** Opening Material for this task block **

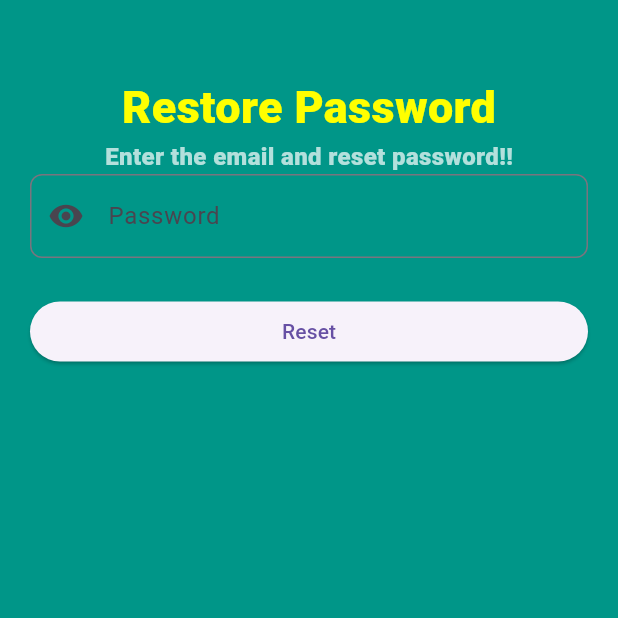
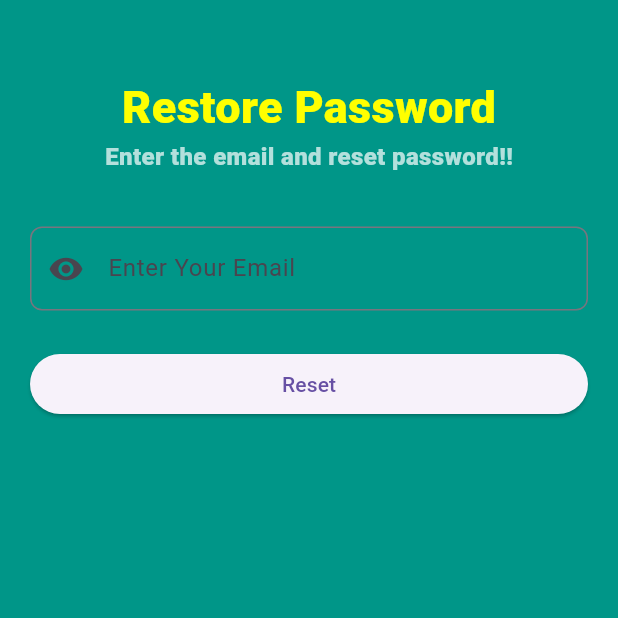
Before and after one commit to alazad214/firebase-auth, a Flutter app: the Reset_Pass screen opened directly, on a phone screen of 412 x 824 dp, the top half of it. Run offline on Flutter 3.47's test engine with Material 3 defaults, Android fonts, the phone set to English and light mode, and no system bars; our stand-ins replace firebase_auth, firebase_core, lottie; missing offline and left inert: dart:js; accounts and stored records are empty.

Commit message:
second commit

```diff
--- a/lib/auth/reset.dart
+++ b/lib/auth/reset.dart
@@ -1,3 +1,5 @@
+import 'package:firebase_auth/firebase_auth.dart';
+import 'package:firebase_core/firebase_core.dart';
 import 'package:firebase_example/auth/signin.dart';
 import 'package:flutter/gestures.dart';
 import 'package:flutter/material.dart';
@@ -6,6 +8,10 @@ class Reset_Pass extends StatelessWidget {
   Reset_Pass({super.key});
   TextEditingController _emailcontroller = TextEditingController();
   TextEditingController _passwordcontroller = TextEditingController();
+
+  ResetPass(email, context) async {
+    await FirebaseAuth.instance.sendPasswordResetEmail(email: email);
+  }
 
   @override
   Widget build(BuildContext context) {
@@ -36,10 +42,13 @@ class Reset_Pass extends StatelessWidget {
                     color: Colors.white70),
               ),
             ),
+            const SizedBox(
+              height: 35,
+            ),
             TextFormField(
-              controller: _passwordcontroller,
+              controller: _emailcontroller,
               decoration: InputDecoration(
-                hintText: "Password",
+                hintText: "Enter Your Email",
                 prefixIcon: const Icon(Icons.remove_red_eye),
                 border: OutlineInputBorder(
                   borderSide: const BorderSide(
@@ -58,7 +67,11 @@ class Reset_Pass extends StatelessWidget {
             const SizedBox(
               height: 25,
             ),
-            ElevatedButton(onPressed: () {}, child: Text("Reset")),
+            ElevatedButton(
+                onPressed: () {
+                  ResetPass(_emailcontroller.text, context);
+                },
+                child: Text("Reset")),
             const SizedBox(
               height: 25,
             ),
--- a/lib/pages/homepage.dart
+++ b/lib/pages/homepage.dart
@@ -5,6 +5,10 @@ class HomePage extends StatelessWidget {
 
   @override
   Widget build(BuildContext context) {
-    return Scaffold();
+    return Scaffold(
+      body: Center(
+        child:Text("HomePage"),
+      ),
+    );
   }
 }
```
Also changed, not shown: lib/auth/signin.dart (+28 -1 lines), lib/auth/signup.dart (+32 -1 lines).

** Closing Material for this task block **

**Exercise brief:** Print the records above verbatim, pictures excluded.

**Problem solution:**
Before and after one commit to alazad214/firebase-auth, a Flutter app: the Reset_Pass screen opened directly, on a phone screen of 412 x 824 dp, the top half of it. Run offline on Flutter 3.47's test engine with Material 3 defaults, Android fonts, the phone set to English and light mode, and no system bars; our stand-ins replace firebase_auth, firebase_core, lottie; missing offline and left inert: dart:js; accounts and stored records are empty.

Commit message:
second commit

```diff
--- a/lib/auth/reset.dart
+++ b/lib/auth/reset.dart
@@ -1,3 +1,5 @@
+import 'package:firebase_auth/firebase_auth.dart';
+import 'package:firebase_core/firebase_core.dart';
 import 'package:firebase_example/auth/signin.dart';
 import 'package:flutter/gestures.dart';
 import 'package:flutter/material.dart';
@@ -6,6 +8,10 @@ class Reset_Pass extends StatelessWidget {
   Reset_Pass({super.key});
   TextEditingController _emailcontroller = TextEditingController();
   TextEditingController _passwordcontroller = TextEditingController();
+
+  ResetPass(email, context) async {
+    await FirebaseAuth.instance.sendPasswordResetEmail(email: email);
+  }
 
   @override
   Widget build(BuildContext context) {
@@ -36,10 +42,13 @@ class Reset_Pass extends StatelessWidget {
                     color: Colors.white70),
               ),
             ),
+            const SizedBox(
+              height: 35,
+            ),
             TextFormField(
-              controller: _passwordcontroller,
+              controller: _emailcontroller,
               decoration: InputDecoration(
-                hintText: "Password",
+                hintText: "Enter Your Email",
                 prefixIcon: const Icon(Icons.remove_red_eye),
                 border: OutlineInputBorder(
                   borderSide: const BorderSide(
@@ -58,7 +67,11 @@ class Reset_Pass extends StatelessWidget {
             const SizedBox(
               height: 25,
             ),
-            ElevatedButton(onPressed: () {}, child: Text("Reset")),
+            ElevatedButton(
+                onPressed: () {
+                  ResetPass(_emailcontroller.text, context);
+                },
+                child: Text("Reset")),
             const SizedBox(
               height: 25,
             ),
--- a/lib/pages/homepage.dart
+++ b/lib/pages/homepage.dart
@@ -5,6 +5,10 @@ class HomePage extends StatelessWidget {
 
   @override
   Widget build(BuildContext context) {
-    return Scaffold();
+    return Scaffold(
+      body: Center(
+        child:Text("HomePage"),
+      ),
+    );
   }
 }
```
Also changed, not shown: lib/auth/signin.dart (+28 -1 lines), lib/auth/signup.dart (+32 -1 lines).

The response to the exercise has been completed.